I bring up the crowd in New York because Santa Cruz seemed to feel the pro-Frampton sentiment impacted the fight itself. Will things prove to be different in Vegas this weekend when the two meet again? Well, there’s certainly a smaller Irish population in Nevada and California than there is on the east coast. Still, Vegas has packed in huge European audiences recently, so it’s hard to say exactly which way the crowd will go. Had this rematch gone down in, say, Texas, I’ve little doubt the Mexican-American Santa Cruz would have the live audience behind him. Vegas, though? It’s difficult to call.
However, when all is said and done, crowd size should ultimately not impact a fighter’s performance. It’s a professional’s job to see through such things, after all. With that in mind, I’ve little doubt Santa Cruz will step into the ring Saturday night mentally prepared for whatever way the live audience is leaning. I also agree with other analysts who believe Santa Cruz will be more aggressive against Frampton earlier on than he was in the first bout. To be sure, I think this should prove to once again be an exciting bout. In other words, it’s doubtful the fans will be disappointed.
That said, can anyone expect a different result this time around? In all honesty, it seems as if Frampton has more in his toolbox than Santa Cruz does. As I’ve written elsewhere, Frampton can be reminiscent of Roberto Duran one moment and then recall Gene Tunney the next. That kind of versatility is difficult to beat. Santa Cruz, however, brings it — in a big way, too. The man’s a real fighter, make no mistake about it. That means no one knows how Frampton will react if Santa Cruz is perpetually in overdrive from the word “go” this weekend.
Should Frampton be the favourite on Saturday? Sure. But no one should write-off Santa Cruz. In truth, I wouldn’t be completely surprised if Leo pulled off the upset, setting the stage for a third go ’round. Great fighters make adjustments and no one knows if Santa Cruz has found a way to adapt to Frampton yet. If he has, things will be very interesting indeed. Again, there’s a reason people are looking forward to this rematch. There’s a lot of tactical nuance involved to complement the promise of raw action.

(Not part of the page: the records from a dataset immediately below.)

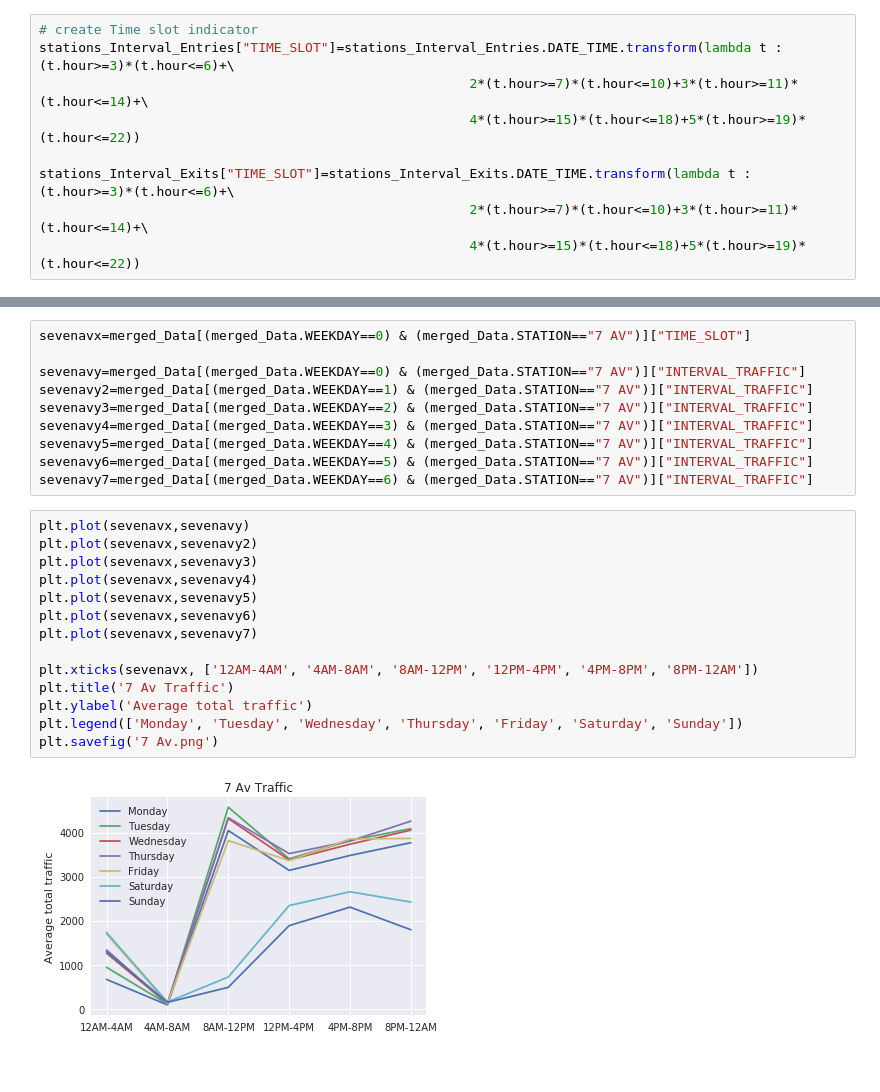
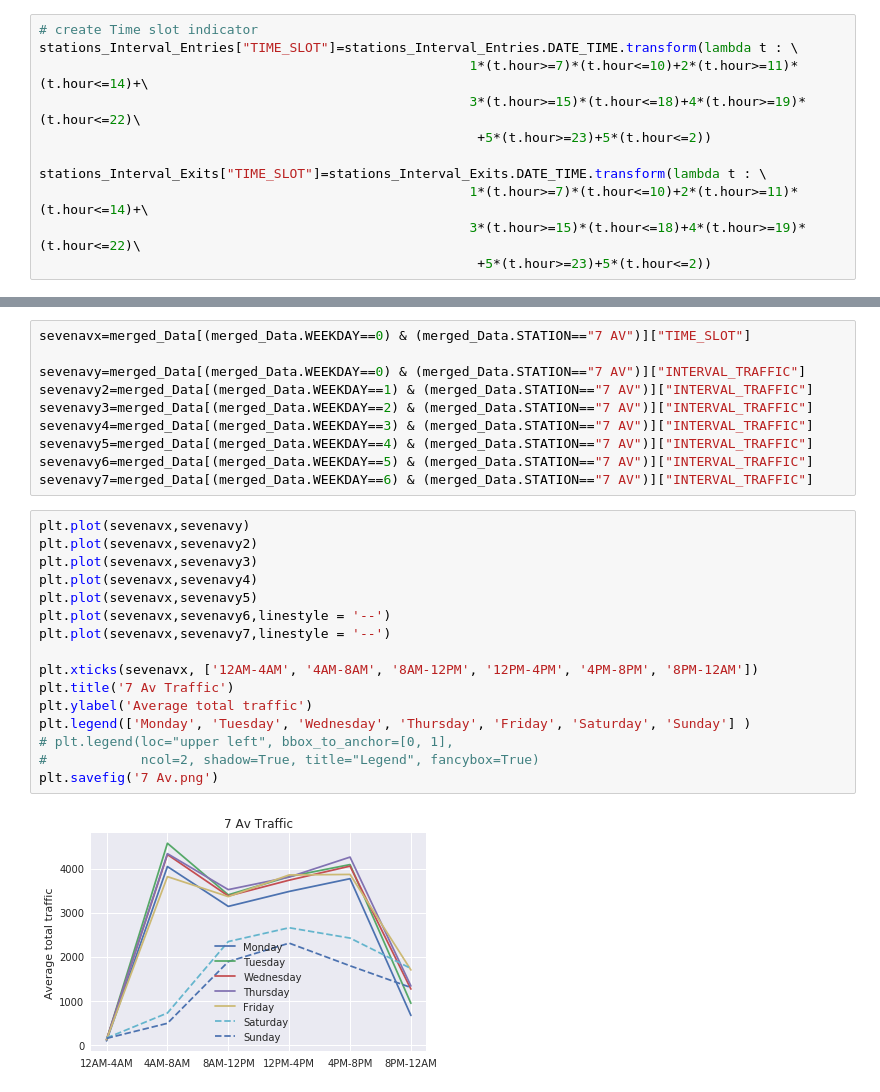
Before and after one commit to angadpc/Metis-Proj-1, a Jupyter notebook: Project_Benson_v3.ipynb, the cells around one changed output, grey strips where cells are left out. Drawn from its saved outputs; the diff is of its cells as text.

Commit message:
corrected graphs

```diff
--- a/Project_Benson_v3.ipynb
+++ b/Project_Benson_v3.ipynb
@@ -297,13 +297,15 @@ stations_Interval_Exits.describe()
 # cleaned_df.TIME.value_counts()
 # %%
 # create Time slot indicator
-stations_Interval_Entries["TIME_SLOT"]=stations_Interval_Entries.DATE_TIME.transform(lambda t : (t.hour>=3)*(t.hour<=6)+\
-                                                       2*(t.hour>=7)*(t.hour<=10)+3*(t.hour>=11)*(t.hour<=14)+\
-                                                       4*(t.hour>=15)*(t.hour<=18)+5*(t.hour>=19)*(t.hour<=22))
+stations_Interval_Entries["TIME_SLOT"]=stations_Interval_Entries.DATE_TIME.transform(lambda t : \
+                                                       1*(t.hour>=7)*(t.hour<=10)+2*(t.hour>=11)*(t.hour<=14)+\
+                                                       3*(t.hour>=15)*(t.hour<=18)+4*(t.hour>=19)*(t.hour<=22)\
+                                                        +5*(t.hour>=23)+5*(t.hour<=2))
 
-stations_Interval_Exits["TIME_SLOT"]=stations_Interval_Exits.DATE_TIME.transform(lambda t : (t.hour>=3)*(t.hour<=6)+\
-                                                       2*(t.hour>=7)*(t.hour<=10)+3*(t.hour>=11)*(t.hour<=14)+\
-                                                       4*(t.hour>=15)*(t.hour<=18)+5*(t.hour>=19)*(t.hour<=22))
+stations_Interval_Exits["TIME_SLOT"]=stations_Interval_Exits.DATE_TIME.transform(lambda t : \
+                                                       1*(t.hour>=7)*(t.hour<=10)+2*(t.hour>=11)*(t.hour<=14)+\
+                                                       3*(t.hour>=15)*(t.hour<=18)+4*(t.hour>=19)*(t.hour<=22)\
+                                                        +5*(t.hour>=23)+5*(t.hour<=2))
 # %%
 stations_Interval_Entries.head()
 # %% [output]
@@ -372,19 +374,21 @@ sevenavy7=merged_Data[(merged_Data.WEEKDAY==6) & (merged_Data.STATION=="7 AV")][
 # %%
 plt.plot(sevenavx,sevenavy)
 plt.plot(sevenavx,sevenavy2)
 plt.plot(sevenavx,sevenavy3)
 plt.plot(sevenavx,sevenavy4)
 plt.plot(sevenavx,sevenavy5)
-plt.plot(sevenavx,sevenavy6)
-plt.plot(sevenavx,sevenavy7)
+plt.plot(sevenavx,sevenavy6,linestyle = '--')
+plt.plot(sevenavx,sevenavy7,linestyle = '--')
 
 plt.xticks(sevenavx, ['12AM-4AM', '4AM-8AM', '8AM-12PM', '12PM-4PM', '4PM-8PM', '8PM-12AM'])
 plt.title('7 Av Traffic')
 plt.ylabel('Average total traffic')
-plt.legend(['Monday', 'Tuesday', 'Wednesday', 'Thursday', 'Friday', 'Saturday', 'Sunday'])
+plt.legend(['Monday', 'Tuesday', 'Wednesday', 'Thursday', 'Friday', 'Saturday', 'Sunday'] )
+# plt.legend(loc="upper left", bbox_to_anchor=[0, 1],
+#            ncol=2, shadow=True, title="Legend", fancybox=True)
 plt.savefig('7 Av.png')
 # %% [output]
-[figure, old version]
+[figure, new version]
 # %%
 fultonx=merged_Data[(merged_Data.WEEKDAY==0) & (merged_Data.STATION=="FULTON ST")]["TIME_SLOT"]
 
```
Also changed, not shown: parts of 4 cells of this notebook, 3 other files.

There’s also a compelling co-feature between Mikey Garcia and Dejan Zlaticanin in a scrap for Zlaticanin’s WBC world lightweight title. Both fighters are undefeated and there really is no guarantee that the popular Garcia will emerge victorious from this battle. In other words, Garcia has actively sought out a stern challenge for himself. Zlaticanin possesses a sound set of skills that might very well allow him to emerge victorious. Indeed, Saturday’s entire card, which will be aired on Showtime, is essential viewing for fight fans.
Hopefully, the buzz will reach beyond the fight world to those who need a justification to watch boxing after the Mayweather-Pacquaio snoozer turned off so many. Unfortunately, Showtime rival HBO will be airing its own card on that same night, which creates a strange scenario when one considers the fact that HBO hasn’t had a whole lot of interest in broadcasting non-Pay-Per-View cards lately. The big fights this weekend, however, will be found on Showtime. Both Frampton vs Santa Cruz and Zlaticanin vs Garcia are well worth the attention they’re receiving.
— Sean Crose